Segment Open

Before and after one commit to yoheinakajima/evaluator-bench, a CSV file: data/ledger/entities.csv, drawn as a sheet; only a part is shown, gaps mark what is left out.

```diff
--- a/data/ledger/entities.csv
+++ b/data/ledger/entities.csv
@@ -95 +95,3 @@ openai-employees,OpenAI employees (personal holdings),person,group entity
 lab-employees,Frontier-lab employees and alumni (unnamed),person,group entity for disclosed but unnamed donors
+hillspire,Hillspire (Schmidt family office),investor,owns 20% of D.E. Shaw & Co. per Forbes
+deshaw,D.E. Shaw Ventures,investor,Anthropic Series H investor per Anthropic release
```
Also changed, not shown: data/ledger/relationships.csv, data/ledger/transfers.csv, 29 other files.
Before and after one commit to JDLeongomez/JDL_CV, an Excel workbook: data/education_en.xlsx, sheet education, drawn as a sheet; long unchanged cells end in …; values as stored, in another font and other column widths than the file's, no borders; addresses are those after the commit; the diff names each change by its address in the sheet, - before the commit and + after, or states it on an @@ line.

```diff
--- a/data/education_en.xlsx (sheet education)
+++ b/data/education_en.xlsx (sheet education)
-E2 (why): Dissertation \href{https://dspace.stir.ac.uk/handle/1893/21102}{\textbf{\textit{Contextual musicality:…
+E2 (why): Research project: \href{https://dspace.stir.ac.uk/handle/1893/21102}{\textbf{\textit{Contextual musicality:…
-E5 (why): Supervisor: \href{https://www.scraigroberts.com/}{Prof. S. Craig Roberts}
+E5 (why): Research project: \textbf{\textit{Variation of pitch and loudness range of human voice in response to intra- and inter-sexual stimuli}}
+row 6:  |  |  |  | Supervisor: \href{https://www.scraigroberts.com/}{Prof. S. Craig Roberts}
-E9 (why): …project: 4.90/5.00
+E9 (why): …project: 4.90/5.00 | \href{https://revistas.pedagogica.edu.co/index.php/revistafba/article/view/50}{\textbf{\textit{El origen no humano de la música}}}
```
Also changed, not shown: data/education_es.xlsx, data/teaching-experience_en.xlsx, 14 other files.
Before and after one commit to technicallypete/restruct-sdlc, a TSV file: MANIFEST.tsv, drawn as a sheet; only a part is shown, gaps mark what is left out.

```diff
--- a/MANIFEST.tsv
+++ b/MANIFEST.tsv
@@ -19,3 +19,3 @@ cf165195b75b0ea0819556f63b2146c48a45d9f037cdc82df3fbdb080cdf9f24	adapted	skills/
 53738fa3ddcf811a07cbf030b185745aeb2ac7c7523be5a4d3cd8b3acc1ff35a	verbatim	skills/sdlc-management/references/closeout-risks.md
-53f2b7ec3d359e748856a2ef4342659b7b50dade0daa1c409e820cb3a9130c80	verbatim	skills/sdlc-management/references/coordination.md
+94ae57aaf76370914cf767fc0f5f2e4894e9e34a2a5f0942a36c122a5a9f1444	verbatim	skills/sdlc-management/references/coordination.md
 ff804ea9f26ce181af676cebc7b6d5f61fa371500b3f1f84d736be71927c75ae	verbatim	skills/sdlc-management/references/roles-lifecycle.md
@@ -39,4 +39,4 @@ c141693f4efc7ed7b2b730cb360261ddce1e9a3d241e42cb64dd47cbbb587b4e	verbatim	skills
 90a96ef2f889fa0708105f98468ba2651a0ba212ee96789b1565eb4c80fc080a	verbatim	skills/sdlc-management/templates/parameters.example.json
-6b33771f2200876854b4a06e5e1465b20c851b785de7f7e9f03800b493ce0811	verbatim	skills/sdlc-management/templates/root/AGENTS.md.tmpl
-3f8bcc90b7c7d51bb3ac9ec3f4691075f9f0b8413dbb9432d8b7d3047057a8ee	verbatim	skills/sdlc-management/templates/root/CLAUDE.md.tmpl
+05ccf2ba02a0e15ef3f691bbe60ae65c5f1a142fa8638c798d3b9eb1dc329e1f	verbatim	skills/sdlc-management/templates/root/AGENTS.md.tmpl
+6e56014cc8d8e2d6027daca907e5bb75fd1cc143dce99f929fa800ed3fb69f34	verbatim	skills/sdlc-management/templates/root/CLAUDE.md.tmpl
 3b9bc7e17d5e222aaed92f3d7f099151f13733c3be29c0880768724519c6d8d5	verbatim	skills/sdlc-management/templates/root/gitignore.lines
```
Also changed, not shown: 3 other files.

Segment Closed

Exercise requirements>
A reply that repeats all the data exactly is required.

Written answer>
Before and after one commit to yoheinakajima/evaluator-bench, a CSV file: data/ledger/entities.csv, drawn as a sheet; only a part is shown, gaps mark what is left out.

```diff
--- a/data/ledger/entities.csv
+++ b/data/ledger/entities.csv
@@ -95 +95,3 @@ openai-employees,OpenAI employees (personal holdings),person,group entity
 lab-employees,Frontier-lab employees and alumni (unnamed),person,group entity for disclosed but unnamed donors
+hillspire,Hillspire (Schmidt family office),investor,owns 20% of D.E. Shaw & Co. per Forbes
+deshaw,D.E. Shaw Ventures,investor,Anthropic Series H investor per Anthropic release
```
Also changed, not shown: data/ledger/relationships.csv, data/ledger/transfers.csv, 29 other files.
Before and after one commit to JDLeongomez/JDL_CV, an Excel workbook: data/education_en.xlsx, sheet education, drawn as a sheet; long unchanged cells end in …; values as stored, in another font and other column widths than the file's, no borders; addresses are those after the commit; the diff names each change by its address in the sheet, - before the commit and + after, or states it on an @@ line.

```diff
--- a/data/education_en.xlsx (sheet education)
+++ b/data/education_en.xlsx (sheet education)
-E2 (why): Dissertation \href{https://dspace.stir.ac.uk/handle/1893/21102}{\textbf{\textit{Contextual musicality:…
+E2 (why): Research project: \href{https://dspace.stir.ac.uk/handle/1893/21102}{\textbf{\textit{Contextual musicality:…
-E5 (why): Supervisor: \href{https://www.scraigroberts.com/}{Prof. S. Craig Roberts}
+E5 (why): Research project: \textbf{\textit{Variation of pitch and loudness range of human voice in response to intra- and inter-sexual stimuli}}
+row 6:  |  |  |  | Supervisor: \href{https://www.scraigroberts.com/}{Prof. S. Craig Roberts}
-E9 (why): …project: 4.90/5.00
+E9 (why): …project: 4.90/5.00 | \href{https://revistas.pedagogica.edu.co/index.php/revistafba/article/view/50}{\textbf{\textit{El origen no humano de la música}}}
```
Also changed, not shown: data/education_es.xlsx, data/teaching-experience_en.xlsx, 14 other files.
Before and after one commit to technicallypete/restruct-sdlc, a TSV file: MANIFEST.tsv, drawn as a sheet; only a part is shown, gaps mark what is left out.

```diff
--- a/MANIFEST.tsv
+++ b/MANIFEST.tsv
@@ -19,3 +19,3 @@ cf165195b75b0ea0819556f63b2146c48a45d9f037cdc82df3fbdb080cdf9f24	adapted	skills/
 53738fa3ddcf811a07cbf030b185745aeb2ac7c7523be5a4d3cd8b3acc1ff35a	verbatim	skills/sdlc-management/references/closeout-risks.md
-53f2b7ec3d359e748856a2ef4342659b7b50dade0daa1c409e820cb3a9130c80	verbatim	skills/sdlc-management/references/coordination.md
+94ae57aaf76370914cf767fc0f5f2e4894e9e34a2a5f0942a36c122a5a9f1444	verbatim	skills/sdlc-management/references/coordination.md
 ff804ea9f26ce181af676cebc7b6d5f61fa371500b3f1f84d736be71927c75ae	verbatim	skills/sdlc-management/references/roles-lifecycle.md
@@ -39,4 +39,4 @@ c141693f4efc7ed7b2b730cb360261ddce1e9a3d241e42cb64dd47cbbb587b4e	verbatim	skills
 90a96ef2f889fa0708105f98468ba2651a0ba212ee96789b1565eb4c80fc080a	verbatim	skills/sdlc-management/templates/parameters.example.json
-6b33771f2200876854b4a06e5e1465b20c851b785de7f7e9f03800b493ce0811	verbatim	skills/sdlc-management/templates/root/AGENTS.md.tmpl
-3f8bcc90b7c7d51bb3ac9ec3f4691075f9f0b8413dbb9432d8b7d3047057a8ee	verbatim	skills/sdlc-management/templates/root/CLAUDE.md.tmpl
+05ccf2ba02a0e15ef3f691bbe60ae65c5f1a142fa8638c798d3b9eb1dc329e1f	verbatim	skills/sdlc-management/templates/root/AGENTS.md.tmpl
+6e56014cc8d8e2d6027daca907e5bb75fd1cc143dce99f929fa800ed3fb69f34	verbatim	skills/sdlc-management/templates/root/CLAUDE.md.tmpl
 3b9bc7e17d5e222aaed92f3d7f099151f13733c3be29c0880768724519c6d8d5	verbatim	skills/sdlc-management/templates/root/gitignore.lines
```
Also changed, not shown: 3 other files.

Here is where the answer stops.